▼

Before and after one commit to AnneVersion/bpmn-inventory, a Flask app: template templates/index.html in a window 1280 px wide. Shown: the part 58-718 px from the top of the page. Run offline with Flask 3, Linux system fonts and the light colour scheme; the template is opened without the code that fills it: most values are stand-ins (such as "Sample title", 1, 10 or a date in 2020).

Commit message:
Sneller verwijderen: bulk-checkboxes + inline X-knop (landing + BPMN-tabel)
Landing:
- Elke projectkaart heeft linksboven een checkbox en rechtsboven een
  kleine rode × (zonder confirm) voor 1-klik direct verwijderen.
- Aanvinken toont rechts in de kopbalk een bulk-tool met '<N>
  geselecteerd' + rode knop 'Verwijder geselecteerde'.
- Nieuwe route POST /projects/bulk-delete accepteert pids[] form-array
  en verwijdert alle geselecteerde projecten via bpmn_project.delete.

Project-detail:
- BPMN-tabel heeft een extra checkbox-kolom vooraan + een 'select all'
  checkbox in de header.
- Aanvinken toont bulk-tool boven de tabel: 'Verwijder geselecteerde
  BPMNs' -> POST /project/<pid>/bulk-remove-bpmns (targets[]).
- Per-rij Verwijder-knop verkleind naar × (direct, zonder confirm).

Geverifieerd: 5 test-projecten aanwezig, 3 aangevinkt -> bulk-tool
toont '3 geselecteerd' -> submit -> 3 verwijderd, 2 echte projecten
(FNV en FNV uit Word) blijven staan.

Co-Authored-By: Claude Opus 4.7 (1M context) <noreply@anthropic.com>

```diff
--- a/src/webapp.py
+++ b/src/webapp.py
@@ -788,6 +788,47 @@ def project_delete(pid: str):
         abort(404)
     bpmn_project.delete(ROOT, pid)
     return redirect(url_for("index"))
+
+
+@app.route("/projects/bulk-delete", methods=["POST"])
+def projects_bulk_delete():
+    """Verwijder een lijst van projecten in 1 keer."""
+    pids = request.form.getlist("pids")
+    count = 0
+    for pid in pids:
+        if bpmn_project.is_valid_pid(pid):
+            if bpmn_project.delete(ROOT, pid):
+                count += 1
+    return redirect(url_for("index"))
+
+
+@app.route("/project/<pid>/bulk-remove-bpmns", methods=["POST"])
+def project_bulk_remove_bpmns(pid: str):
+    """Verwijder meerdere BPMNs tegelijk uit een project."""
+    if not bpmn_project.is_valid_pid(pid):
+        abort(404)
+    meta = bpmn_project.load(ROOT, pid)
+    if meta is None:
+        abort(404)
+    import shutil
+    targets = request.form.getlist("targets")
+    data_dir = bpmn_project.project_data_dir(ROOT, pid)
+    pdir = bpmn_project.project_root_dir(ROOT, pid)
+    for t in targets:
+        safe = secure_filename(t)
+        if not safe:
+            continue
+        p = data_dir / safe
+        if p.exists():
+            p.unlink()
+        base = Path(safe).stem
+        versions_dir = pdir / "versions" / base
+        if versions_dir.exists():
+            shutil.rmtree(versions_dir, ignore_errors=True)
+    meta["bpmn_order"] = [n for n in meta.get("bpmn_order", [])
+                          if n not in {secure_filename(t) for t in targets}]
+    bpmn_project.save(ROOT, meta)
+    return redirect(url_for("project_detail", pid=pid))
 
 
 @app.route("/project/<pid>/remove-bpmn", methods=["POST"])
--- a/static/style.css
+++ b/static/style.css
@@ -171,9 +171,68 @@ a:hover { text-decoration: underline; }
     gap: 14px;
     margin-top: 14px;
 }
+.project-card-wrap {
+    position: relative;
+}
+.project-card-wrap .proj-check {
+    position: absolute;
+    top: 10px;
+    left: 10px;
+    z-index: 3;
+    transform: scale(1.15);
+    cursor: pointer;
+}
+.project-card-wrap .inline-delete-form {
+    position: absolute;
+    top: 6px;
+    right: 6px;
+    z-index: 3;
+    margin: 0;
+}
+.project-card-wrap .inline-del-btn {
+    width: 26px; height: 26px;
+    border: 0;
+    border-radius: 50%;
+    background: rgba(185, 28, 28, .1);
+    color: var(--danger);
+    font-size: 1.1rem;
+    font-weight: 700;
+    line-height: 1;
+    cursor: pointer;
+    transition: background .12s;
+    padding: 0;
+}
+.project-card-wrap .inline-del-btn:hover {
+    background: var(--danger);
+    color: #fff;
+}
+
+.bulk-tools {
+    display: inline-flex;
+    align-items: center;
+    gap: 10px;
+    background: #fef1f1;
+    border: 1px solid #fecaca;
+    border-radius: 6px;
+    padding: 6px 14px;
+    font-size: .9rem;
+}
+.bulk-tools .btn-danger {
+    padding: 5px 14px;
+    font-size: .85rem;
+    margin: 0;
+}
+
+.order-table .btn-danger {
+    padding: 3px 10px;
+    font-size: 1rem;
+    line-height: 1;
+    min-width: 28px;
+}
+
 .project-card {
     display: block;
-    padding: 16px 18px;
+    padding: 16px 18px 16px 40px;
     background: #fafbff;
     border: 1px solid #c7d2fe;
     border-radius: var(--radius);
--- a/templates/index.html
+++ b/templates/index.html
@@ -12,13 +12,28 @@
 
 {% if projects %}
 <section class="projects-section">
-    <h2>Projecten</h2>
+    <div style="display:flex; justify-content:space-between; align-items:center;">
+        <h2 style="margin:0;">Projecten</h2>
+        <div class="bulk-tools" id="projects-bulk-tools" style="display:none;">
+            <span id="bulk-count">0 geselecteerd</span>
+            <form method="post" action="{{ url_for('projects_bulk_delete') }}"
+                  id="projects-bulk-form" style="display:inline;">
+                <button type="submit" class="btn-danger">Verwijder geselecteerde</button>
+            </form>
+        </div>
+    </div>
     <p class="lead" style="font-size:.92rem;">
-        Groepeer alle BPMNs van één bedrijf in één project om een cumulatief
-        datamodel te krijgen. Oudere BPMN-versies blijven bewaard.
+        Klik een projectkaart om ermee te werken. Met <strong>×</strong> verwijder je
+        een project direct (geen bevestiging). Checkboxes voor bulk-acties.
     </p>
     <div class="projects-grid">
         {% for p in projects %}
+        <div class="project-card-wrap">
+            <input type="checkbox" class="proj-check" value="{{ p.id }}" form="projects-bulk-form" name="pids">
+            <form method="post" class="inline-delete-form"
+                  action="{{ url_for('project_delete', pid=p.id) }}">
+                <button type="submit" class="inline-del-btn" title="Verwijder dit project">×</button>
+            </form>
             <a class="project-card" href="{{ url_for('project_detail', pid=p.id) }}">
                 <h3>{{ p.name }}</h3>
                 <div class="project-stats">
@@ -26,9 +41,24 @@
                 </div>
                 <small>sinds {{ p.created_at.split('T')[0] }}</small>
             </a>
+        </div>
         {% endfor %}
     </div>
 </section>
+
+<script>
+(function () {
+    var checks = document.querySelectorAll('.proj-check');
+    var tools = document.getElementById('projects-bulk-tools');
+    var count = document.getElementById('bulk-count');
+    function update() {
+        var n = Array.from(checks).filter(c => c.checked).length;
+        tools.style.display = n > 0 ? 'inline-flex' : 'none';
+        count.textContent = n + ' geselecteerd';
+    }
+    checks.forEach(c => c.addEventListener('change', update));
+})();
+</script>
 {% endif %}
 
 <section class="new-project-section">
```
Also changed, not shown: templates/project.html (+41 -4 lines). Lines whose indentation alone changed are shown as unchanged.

▲

— WORK REQUIRED —
Output the data in full, precisely as it appears above.

— RESULT OF THIS EXERCISE —
Before and after one commit to AnneVersion/bpmn-inventory, a Flask app: template templates/index.html in a window 1280 px wide. Shown: the part 58-718 px from the top of the page. Run offline with Flask 3, Linux system fonts and the light colour scheme; the template is opened without the code that fills it: most values are stand-ins (such as "Sample title", 1, 10 or a date in 2020).

Commit message:
Sneller verwijderen: bulk-checkboxes + inline X-knop (landing + BPMN-tabel)
Landing:
- Elke projectkaart heeft linksboven een checkbox en rechtsboven een
  kleine rode × (zonder confirm) voor 1-klik direct verwijderen.
- Aanvinken toont rechts in de kopbalk een bulk-tool met '<N>
  geselecteerd' + rode knop 'Verwijder geselecteerde'.
- Nieuwe route POST /projects/bulk-delete accepteert pids[] form-array
  en verwijdert alle geselecteerde projecten via bpmn_project.delete.

Project-detail:
- BPMN-tabel heeft een extra checkbox-kolom vooraan + een 'select all'
  checkbox in de header.
- Aanvinken toont bulk-tool boven de tabel: 'Verwijder geselecteerde
  BPMNs' -> POST /project/<pid>/bulk-remove-bpmns (targets[]).
- Per-rij Verwijder-knop verkleind naar × (direct, zonder confirm).

Geverifieerd: 5 test-projecten aanwezig, 3 aangevinkt -> bulk-tool
toont '3 geselecteerd' -> submit -> 3 verwijderd, 2 echte projecten
(FNV en FNV uit Word) blijven staan.

Co-Authored-By: Claude Opus 4.7 (1M context) <noreply@anthropic.com>

```diff
--- a/src/webapp.py
+++ b/src/webapp.py
@@ -788,6 +788,47 @@ def project_delete(pid: str):
         abort(404)
     bpmn_project.delete(ROOT, pid)
     return redirect(url_for("index"))
+
+
+@app.route("/projects/bulk-delete", methods=["POST"])
+def projects_bulk_delete():
+    """Verwijder een lijst van projecten in 1 keer."""
+    pids = request.form.getlist("pids")
+    count = 0
+    for pid in pids:
+        if bpmn_project.is_valid_pid(pid):
+            if bpmn_project.delete(ROOT, pid):
+                count += 1
+    return redirect(url_for("index"))
+
+
+@app.route("/project/<pid>/bulk-remove-bpmns", methods=["POST"])
+def project_bulk_remove_bpmns(pid: str):
+    """Verwijder meerdere BPMNs tegelijk uit een project."""
+    if not bpmn_project.is_valid_pid(pid):
+        abort(404)
+    meta = bpmn_project.load(ROOT, pid)
+    if meta is None:
+        abort(404)
+    import shutil
+    targets = request.form.getlist("targets")
+    data_dir = bpmn_project.project_data_dir(ROOT, pid)
+    pdir = bpmn_project.project_root_dir(ROOT, pid)
+    for t in targets:
+        safe = secure_filename(t)
+        if not safe:
+            continue
+        p = data_dir / safe
+        if p.exists():
+            p.unlink()
+        base = Path(safe).stem
+        versions_dir = pdir / "versions" / base
+        if versions_dir.exists():
+            shutil.rmtree(versions_dir, ignore_errors=True)
+    meta["bpmn_order"] = [n for n in meta.get("bpmn_order", [])
+                          if n not in {secure_filename(t) for t in targets}]
+    bpmn_project.save(ROOT, meta)
+    return redirect(url_for("project_detail", pid=pid))
 
 
 @app.route("/project/<pid>/remove-bpmn", methods=["POST"])
--- a/static/style.css
+++ b/static/style.css
@@ -171,9 +171,68 @@ a:hover { text-decoration: underline; }
     gap: 14px;
     margin-top: 14px;
 }
+.project-card-wrap {
+    position: relative;
+}
+.project-card-wrap .proj-check {
+    position: absolute;
+    top: 10px;
+    left: 10px;
+    z-index: 3;
+    transform: scale(1.15);
+    cursor: pointer;
+}
+.project-card-wrap .inline-delete-form {
+    position: absolute;
+    top: 6px;
+    right: 6px;
+    z-index: 3;
+    margin: 0;
+}
+.project-card-wrap .inline-del-btn {
+    width: 26px; height: 26px;
+    border: 0;
+    border-radius: 50%;
+    background: rgba(185, 28, 28, .1);
+    color: var(--danger);
+    font-size: 1.1rem;
+    font-weight: 700;
+    line-height: 1;
+    cursor: pointer;
+    transition: background .12s;
+    padding: 0;
+}
+.project-card-wrap .inline-del-btn:hover {
+    background: var(--danger);
+    color: #fff;
+}
+
+.bulk-tools {
+    display: inline-flex;
+    align-items: center;
+    gap: 10px;
+    background: #fef1f1;
+    border: 1px solid #fecaca;
+    border-radius: 6px;
+    padding: 6px 14px;
+    font-size: .9rem;
+}
+.bulk-tools .btn-danger {
+    padding: 5px 14px;
+    font-size: .85rem;
+    margin: 0;
+}
+
+.order-table .btn-danger {
+    padding: 3px 10px;
+    font-size: 1rem;
+    line-height: 1;
+    min-width: 28px;
+}
+
 .project-card {
     display: block;
-    padding: 16px 18px;
+    padding: 16px 18px 16px 40px;
     background: #fafbff;
     border: 1px solid #c7d2fe;
     border-radius: var(--radius);
--- a/templates/index.html
+++ b/templates/index.html
@@ -12,13 +12,28 @@
 
 {% if projects %}
 <section class="projects-section">
-    <h2>Projecten</h2>
+    <div style="display:flex; justify-content:space-between; align-items:center;">
+        <h2 style="margin:0;">Projecten</h2>
+        <div class="bulk-tools" id="projects-bulk-tools" style="display:none;">
+            <span id="bulk-count">0 geselecteerd</span>
+            <form method="post" action="{{ url_for('projects_bulk_delete') }}"
+                  id="projects-bulk-form" style="display:inline;">
+                <button type="submit" class="btn-danger">Verwijder geselecteerde</button>
+            </form>
+        </div>
+    </div>
     <p class="lead" style="font-size:.92rem;">
-        Groepeer alle BPMNs van één bedrijf in één project om een cumulatief
-        datamodel te krijgen. Oudere BPMN-versies blijven bewaard.
+        Klik een projectkaart om ermee te werken. Met <strong>×</strong> verwijder je
+        een project direct (geen bevestiging). Checkboxes voor bulk-acties.
     </p>
     <div class="projects-grid">
         {% for p in projects %}
+        <div class="project-card-wrap">
+            <input type="checkbox" class="proj-check" value="{{ p.id }}" form="projects-bulk-form" name="pids">
+            <form method="post" class="inline-delete-form"
+                  action="{{ url_for('project_delete', pid=p.id) }}">
+                <button type="submit" class="inline-del-btn" title="Verwijder dit project">×</button>
+            </form>
             <a class="project-card" href="{{ url_for('project_detail', pid=p.id) }}">
                 <h3>{{ p.name }}</h3>
                 <div class="project-stats">
@@ -26,9 +41,24 @@
                 </div>
                 <small>sinds {{ p.created_at.split('T')[0] }}</small>
             </a>
+        </div>
         {% endfor %}
     </div>
 </section>
+
+<script>
+(function () {
+    var checks = document.querySelectorAll('.proj-check');
+    var tools = document.getElementById('projects-bulk-tools');
+    var count = document.getElementById('bulk-count');
+    function update() {
+        var n = Array.from(checks).filter(c => c.checked).length;
+        tools.style.display = n > 0 ? 'inline-flex' : 'none';
+        count.textContent = n + ' geselecteerd';
+    }
+    checks.forEach(c => c.addEventListener('change', update));
+})();
+</script>
 {% endif %}
 
 <section class="new-project-section">
```
Also changed, not shown: templates/project.html (+41 -4 lines). Lines whose indentation alone changed are shown as unchanged.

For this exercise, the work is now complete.